▸ **Supplied material**
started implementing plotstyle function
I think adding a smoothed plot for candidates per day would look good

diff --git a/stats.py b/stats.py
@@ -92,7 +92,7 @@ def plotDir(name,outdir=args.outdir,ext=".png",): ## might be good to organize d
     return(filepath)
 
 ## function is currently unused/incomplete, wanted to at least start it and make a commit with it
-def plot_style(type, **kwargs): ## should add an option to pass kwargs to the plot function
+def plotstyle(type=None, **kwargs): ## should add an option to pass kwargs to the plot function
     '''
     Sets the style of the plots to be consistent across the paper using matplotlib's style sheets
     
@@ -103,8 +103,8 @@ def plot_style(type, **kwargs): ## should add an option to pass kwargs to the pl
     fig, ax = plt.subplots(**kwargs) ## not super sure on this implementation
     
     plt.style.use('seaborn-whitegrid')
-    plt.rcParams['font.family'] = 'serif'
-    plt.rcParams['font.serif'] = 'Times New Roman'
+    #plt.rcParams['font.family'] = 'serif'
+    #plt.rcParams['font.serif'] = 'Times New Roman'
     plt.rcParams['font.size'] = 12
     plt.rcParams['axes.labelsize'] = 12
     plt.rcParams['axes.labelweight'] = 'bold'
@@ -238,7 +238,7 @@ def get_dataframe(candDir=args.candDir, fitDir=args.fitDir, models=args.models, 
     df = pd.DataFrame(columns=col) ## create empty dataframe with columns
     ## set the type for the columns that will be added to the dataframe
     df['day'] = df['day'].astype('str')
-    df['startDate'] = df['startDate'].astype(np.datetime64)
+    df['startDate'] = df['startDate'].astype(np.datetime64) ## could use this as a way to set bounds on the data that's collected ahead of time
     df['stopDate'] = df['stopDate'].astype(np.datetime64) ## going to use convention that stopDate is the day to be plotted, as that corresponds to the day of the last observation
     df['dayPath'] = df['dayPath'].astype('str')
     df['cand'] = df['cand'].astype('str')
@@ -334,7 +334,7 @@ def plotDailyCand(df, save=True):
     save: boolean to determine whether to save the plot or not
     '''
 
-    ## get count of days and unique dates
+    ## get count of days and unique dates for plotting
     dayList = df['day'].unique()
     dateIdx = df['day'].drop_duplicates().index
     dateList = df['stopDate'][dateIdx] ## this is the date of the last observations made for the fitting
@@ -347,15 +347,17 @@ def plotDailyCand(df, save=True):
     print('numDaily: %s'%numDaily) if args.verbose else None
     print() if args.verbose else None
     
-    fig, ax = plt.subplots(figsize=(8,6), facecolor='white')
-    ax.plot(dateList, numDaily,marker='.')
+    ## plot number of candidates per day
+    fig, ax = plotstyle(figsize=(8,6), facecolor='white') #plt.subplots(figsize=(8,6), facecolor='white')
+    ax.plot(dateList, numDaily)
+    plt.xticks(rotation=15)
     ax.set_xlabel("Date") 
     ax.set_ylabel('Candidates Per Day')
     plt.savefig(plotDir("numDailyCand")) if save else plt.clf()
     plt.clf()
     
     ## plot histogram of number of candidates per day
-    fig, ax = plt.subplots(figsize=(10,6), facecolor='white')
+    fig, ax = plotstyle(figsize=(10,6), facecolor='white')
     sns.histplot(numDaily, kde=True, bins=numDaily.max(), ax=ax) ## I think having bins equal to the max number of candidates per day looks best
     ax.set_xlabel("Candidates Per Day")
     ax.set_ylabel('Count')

▸ **Task brief**
Reproduce the material above in full, word for word.

▸ **Result of this exercise**
started implementing plotstyle function
I think adding a smoothed plot for candidates per day would look good

diff --git a/stats.py b/stats.py
@@ -92,7 +92,7 @@ def plotDir(name,outdir=args.outdir,ext=".png",): ## might be good to organize d
     return(filepath)
 
 ## function is currently unused/incomplete, wanted to at least start it and make a commit with it
-def plot_style(type, **kwargs): ## should add an option to pass kwargs to the plot function
+def plotstyle(type=None, **kwargs): ## should add an option to pass kwargs to the plot function
     '''
     Sets the style of the plots to be consistent across the paper using matplotlib's style sheets
     
@@ -103,8 +103,8 @@ def plot_style(type, **kwargs): ## should add an option to pass kwargs to the pl
     fig, ax = plt.subplots(**kwargs) ## not super sure on this implementation
     
     plt.style.use('seaborn-whitegrid')
-    plt.rcParams['font.family'] = 'serif'
-    plt.rcParams['font.serif'] = 'Times New Roman'
+    #plt.rcParams['font.family'] = 'serif'
+    #plt.rcParams['font.serif'] = 'Times New Roman'
     plt.rcParams['font.size'] = 12
     plt.rcParams['axes.labelsize'] = 12
     plt.rcParams['axes.labelweight'] = 'bold'
@@ -238,7 +238,7 @@ def get_dataframe(candDir=args.candDir, fitDir=args.fitDir, models=args.models, 
     df = pd.DataFrame(columns=col) ## create empty dataframe with columns
     ## set the type for the columns that will be added to the dataframe
     df['day'] = df['day'].astype('str')
-    df['startDate'] = df['startDate'].astype(np.datetime64)
+    df['startDate'] = df['startDate'].astype(np.datetime64) ## could use this as a way to set bounds on the data that's collected ahead of time
     df['stopDate'] = df['stopDate'].astype(np.datetime64) ## going to use convention that stopDate is the day to be plotted, as that corresponds to the day of the last observation
     df['dayPath'] = df['dayPath'].astype('str')
     df['cand'] = df['cand'].astype('str')
@@ -334,7 +334,7 @@ def plotDailyCand(df, save=True):
     save: boolean to determine whether to save the plot or not
     '''
 
-    ## get count of days and unique dates
+    ## get count of days and unique dates for plotting
     dayList = df['day'].unique()
     dateIdx = df['day'].drop_duplicates().index
     dateList = df['stopDate'][dateIdx] ## this is the date of the last observations made for the fitting
@@ -347,15 +347,17 @@ def plotDailyCand(df, save=True):
     print('numDaily: %s'%numDaily) if args.verbose else None
     print() if args.verbose else None
     
-    fig, ax = plt.subplots(figsize=(8,6), facecolor='white')
-    ax.plot(dateList, numDaily,marker='.')
+    ## plot number of candidates per day
+    fig, ax = plotstyle(figsize=(8,6), facecolor='white') #plt.subplots(figsize=(8,6), facecolor='white')
+    ax.plot(dateList, numDaily)
+    plt.xticks(rotation=15)
     ax.set_xlabel("Date") 
     ax.set_ylabel('Candidates Per Day')
     plt.savefig(plotDir("numDailyCand")) if save else plt.clf()
     plt.clf()
     
     ## plot histogram of number of candidates per day
-    fig, ax = plt.subplots(figsize=(10,6), facecolor='white')
+    fig, ax = plotstyle(figsize=(10,6), facecolor='white')
     sns.histplot(numDaily, kde=True, bins=numDaily.max(), ax=ax) ## I think having bins equal to the max number of candidates per day looks best
     ax.set_xlabel("Candidates Per Day")
     ax.set_ylabel('Count')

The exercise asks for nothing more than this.